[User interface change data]
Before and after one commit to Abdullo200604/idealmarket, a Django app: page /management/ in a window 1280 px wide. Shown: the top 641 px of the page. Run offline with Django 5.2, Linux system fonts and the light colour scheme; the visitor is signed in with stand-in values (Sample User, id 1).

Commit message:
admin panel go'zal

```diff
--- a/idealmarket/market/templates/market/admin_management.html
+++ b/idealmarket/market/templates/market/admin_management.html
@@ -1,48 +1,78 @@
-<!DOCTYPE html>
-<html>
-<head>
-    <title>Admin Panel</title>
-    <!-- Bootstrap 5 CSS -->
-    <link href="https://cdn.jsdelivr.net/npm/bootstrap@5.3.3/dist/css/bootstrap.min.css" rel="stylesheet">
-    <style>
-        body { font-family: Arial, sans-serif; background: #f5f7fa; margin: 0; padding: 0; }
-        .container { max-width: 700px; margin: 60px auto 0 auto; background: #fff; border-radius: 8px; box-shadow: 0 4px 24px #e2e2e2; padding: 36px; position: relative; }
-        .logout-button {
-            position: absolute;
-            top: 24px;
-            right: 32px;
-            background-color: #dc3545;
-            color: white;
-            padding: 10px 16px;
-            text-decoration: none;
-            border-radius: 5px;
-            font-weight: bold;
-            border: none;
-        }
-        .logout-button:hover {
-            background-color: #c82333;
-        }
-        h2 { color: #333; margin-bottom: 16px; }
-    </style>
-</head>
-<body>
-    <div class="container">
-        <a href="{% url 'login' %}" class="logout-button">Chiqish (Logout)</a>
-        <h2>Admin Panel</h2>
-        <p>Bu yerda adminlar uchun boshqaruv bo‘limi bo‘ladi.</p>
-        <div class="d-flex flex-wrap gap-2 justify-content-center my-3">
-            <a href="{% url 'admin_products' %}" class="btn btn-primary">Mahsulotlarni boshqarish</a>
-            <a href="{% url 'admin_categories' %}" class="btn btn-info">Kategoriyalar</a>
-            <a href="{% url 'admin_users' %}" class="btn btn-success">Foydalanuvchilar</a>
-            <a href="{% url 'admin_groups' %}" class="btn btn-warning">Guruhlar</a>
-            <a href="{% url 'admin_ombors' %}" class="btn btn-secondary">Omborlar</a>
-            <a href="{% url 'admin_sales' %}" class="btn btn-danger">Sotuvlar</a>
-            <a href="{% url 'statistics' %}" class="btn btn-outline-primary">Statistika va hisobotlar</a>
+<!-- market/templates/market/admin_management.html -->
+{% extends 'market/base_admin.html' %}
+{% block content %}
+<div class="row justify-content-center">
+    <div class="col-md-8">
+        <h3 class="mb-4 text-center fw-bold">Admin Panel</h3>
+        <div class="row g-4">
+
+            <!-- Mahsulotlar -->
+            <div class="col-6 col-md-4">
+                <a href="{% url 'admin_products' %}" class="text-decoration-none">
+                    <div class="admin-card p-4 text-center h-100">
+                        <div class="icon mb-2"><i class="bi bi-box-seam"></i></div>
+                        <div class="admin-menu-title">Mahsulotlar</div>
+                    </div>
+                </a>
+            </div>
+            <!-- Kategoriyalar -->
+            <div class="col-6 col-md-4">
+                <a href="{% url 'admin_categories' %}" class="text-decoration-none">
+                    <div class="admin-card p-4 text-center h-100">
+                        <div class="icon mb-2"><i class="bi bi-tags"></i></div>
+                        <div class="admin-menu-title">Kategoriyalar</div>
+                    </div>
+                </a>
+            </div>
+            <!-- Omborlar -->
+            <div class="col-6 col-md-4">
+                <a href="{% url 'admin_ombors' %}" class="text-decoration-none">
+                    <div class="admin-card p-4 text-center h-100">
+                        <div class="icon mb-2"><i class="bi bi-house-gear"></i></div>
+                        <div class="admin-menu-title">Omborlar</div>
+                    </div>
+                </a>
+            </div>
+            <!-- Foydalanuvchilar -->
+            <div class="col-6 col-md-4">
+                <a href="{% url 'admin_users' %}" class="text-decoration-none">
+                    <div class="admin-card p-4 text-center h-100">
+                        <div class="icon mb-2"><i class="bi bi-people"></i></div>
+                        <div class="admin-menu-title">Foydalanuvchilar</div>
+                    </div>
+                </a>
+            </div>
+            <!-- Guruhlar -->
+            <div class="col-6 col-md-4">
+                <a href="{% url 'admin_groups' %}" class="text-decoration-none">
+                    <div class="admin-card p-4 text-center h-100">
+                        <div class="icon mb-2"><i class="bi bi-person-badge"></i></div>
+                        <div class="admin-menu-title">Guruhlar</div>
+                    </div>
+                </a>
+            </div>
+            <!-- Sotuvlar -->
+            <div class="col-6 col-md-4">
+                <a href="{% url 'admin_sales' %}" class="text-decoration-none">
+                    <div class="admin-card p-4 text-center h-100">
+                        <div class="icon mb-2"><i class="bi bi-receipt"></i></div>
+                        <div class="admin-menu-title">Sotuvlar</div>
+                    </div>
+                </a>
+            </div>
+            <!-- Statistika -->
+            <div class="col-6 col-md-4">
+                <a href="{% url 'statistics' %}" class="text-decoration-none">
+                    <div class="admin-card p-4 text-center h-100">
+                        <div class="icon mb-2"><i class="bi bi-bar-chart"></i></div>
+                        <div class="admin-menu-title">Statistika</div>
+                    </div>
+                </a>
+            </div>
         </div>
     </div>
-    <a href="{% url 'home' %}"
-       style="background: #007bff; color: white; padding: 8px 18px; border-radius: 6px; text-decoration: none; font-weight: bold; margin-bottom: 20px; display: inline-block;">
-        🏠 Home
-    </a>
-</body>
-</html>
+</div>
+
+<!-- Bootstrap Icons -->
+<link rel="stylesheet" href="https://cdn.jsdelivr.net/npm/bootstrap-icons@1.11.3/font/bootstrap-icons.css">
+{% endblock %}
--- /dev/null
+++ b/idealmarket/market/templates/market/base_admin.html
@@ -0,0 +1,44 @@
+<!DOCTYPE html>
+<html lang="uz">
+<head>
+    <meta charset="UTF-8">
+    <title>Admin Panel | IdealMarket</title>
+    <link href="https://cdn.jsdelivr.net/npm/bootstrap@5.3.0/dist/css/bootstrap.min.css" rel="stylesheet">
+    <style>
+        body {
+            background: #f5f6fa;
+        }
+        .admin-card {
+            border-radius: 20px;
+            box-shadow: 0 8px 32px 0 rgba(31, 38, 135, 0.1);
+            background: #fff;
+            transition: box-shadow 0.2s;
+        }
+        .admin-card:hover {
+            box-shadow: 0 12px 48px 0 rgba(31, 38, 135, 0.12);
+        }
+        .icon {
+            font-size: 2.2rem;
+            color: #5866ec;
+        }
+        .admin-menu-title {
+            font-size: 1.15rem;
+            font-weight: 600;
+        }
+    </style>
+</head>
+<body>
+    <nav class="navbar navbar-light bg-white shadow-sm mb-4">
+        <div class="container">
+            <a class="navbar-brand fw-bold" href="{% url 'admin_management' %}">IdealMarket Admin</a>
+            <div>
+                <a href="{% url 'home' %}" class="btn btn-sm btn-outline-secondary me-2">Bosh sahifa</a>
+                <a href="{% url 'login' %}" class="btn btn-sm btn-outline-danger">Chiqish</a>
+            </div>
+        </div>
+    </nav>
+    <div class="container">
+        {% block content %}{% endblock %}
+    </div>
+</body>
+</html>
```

» **Problem requirements**
Copy out every line of the data where the word "decoration" occurs.

» **Answer section**
-            text-decoration: none;
+                <a href="{% url 'admin_products' %}" class="text-decoration-none">
+                <a href="{% url 'admin_categories' %}" class="text-decoration-none">
+                <a href="{% url 'admin_ombors' %}" class="text-decoration-none">
+                <a href="{% url 'admin_users' %}" class="text-decoration-none">
+                <a href="{% url 'admin_groups' %}" class="text-decoration-none">
+                <a href="{% url 'admin_sales' %}" class="text-decoration-none">
+                <a href="{% url 'statistics' %}" class="text-decoration-none">
-       style="background: #007bff; color: white; padding: 8px 18px; border-radius: 6px; text-decoration: none; font-weight: bold; margin-bottom: 20px; display: inline-block;">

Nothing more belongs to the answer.